## TASK PROMPT
Copy each line below in which the string "fallos" occurs.

## TASK MATERIAL
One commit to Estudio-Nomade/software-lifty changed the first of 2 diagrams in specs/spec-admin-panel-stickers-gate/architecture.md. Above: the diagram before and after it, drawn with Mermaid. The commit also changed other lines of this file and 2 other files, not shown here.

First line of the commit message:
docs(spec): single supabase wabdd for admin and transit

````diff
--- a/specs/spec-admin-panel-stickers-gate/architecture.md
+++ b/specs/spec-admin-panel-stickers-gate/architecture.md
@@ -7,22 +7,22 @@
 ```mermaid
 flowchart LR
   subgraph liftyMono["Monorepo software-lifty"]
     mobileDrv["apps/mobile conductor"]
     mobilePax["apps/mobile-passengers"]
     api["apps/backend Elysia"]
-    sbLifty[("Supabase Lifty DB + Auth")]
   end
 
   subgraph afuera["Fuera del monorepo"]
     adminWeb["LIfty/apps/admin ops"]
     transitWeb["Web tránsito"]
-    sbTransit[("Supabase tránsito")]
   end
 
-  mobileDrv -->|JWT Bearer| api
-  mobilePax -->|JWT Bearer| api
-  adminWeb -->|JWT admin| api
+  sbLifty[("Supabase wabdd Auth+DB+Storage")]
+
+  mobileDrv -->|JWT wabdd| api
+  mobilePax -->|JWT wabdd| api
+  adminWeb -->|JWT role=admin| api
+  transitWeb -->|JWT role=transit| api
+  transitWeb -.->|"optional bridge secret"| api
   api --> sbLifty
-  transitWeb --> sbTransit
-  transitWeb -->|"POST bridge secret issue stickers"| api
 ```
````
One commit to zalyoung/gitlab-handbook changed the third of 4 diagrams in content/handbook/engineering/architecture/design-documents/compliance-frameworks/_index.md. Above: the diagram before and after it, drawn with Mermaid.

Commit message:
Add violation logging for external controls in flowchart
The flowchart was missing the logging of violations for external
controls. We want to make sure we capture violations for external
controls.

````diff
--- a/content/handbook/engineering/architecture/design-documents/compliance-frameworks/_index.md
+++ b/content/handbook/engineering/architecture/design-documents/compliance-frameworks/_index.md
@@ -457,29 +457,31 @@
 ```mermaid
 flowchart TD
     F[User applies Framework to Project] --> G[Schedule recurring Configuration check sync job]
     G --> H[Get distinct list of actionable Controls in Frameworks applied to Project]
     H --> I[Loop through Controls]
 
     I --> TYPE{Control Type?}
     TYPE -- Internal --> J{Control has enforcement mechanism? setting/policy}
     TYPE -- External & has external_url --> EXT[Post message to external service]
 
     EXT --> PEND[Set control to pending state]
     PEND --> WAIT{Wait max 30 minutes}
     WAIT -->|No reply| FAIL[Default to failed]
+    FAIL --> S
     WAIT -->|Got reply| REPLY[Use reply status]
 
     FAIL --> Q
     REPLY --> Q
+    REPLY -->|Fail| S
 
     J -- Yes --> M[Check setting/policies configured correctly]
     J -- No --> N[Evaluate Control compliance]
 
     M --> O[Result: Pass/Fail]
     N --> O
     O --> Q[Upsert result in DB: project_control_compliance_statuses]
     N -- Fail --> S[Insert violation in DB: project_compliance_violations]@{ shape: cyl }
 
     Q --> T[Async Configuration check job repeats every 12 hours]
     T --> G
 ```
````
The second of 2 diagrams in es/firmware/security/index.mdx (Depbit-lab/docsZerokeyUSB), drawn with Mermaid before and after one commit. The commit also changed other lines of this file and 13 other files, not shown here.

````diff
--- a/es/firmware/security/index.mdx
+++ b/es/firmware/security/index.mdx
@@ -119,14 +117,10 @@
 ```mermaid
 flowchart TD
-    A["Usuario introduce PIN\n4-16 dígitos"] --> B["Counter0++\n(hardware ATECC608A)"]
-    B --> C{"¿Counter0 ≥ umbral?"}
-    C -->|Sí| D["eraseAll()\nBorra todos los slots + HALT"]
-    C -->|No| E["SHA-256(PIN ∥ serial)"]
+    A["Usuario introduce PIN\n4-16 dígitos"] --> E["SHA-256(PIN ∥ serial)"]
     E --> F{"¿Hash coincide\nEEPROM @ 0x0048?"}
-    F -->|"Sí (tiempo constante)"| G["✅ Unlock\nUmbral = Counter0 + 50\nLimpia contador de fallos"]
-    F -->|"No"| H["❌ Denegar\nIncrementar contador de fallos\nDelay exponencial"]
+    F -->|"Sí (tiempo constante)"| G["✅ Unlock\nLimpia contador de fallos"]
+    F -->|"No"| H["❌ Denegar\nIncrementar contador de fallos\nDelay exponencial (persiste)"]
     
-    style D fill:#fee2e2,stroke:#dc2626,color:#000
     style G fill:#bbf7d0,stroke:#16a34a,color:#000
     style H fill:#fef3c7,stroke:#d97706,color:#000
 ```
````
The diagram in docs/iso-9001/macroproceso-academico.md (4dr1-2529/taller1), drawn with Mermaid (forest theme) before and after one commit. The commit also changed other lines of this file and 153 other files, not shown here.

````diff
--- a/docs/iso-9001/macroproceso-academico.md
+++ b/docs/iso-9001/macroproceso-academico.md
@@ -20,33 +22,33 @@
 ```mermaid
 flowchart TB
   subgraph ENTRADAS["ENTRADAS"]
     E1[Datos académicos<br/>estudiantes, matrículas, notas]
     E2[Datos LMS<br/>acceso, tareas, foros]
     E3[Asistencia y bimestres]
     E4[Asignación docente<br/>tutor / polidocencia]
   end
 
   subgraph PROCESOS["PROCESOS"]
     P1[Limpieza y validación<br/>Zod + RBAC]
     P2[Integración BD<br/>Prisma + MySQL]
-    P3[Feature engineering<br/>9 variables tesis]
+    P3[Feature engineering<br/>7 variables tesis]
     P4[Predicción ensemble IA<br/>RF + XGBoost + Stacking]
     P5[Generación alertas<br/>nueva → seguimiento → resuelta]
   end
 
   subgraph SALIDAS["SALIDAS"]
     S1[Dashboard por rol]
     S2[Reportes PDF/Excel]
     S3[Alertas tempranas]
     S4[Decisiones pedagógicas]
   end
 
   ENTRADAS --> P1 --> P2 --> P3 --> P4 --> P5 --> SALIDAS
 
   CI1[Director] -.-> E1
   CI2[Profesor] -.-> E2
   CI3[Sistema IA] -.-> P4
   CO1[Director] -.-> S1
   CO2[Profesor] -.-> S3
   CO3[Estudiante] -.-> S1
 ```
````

## ANSWER SECTION
-    F -->|"Sí (tiempo constante)"| G["✅ Unlock\nUmbral = Counter0 + 50\nLimpia contador de fallos"]
-    F -->|"No"| H["❌ Denegar\nIncrementar contador de fallos\nDelay exponencial"]
+    F -->|"Sí (tiempo constante)"| G["✅ Unlock\nLimpia contador de fallos"]
+    F -->|"No"| H["❌ Denegar\nIncrementar contador de fallos\nDelay exponencial (persiste)"]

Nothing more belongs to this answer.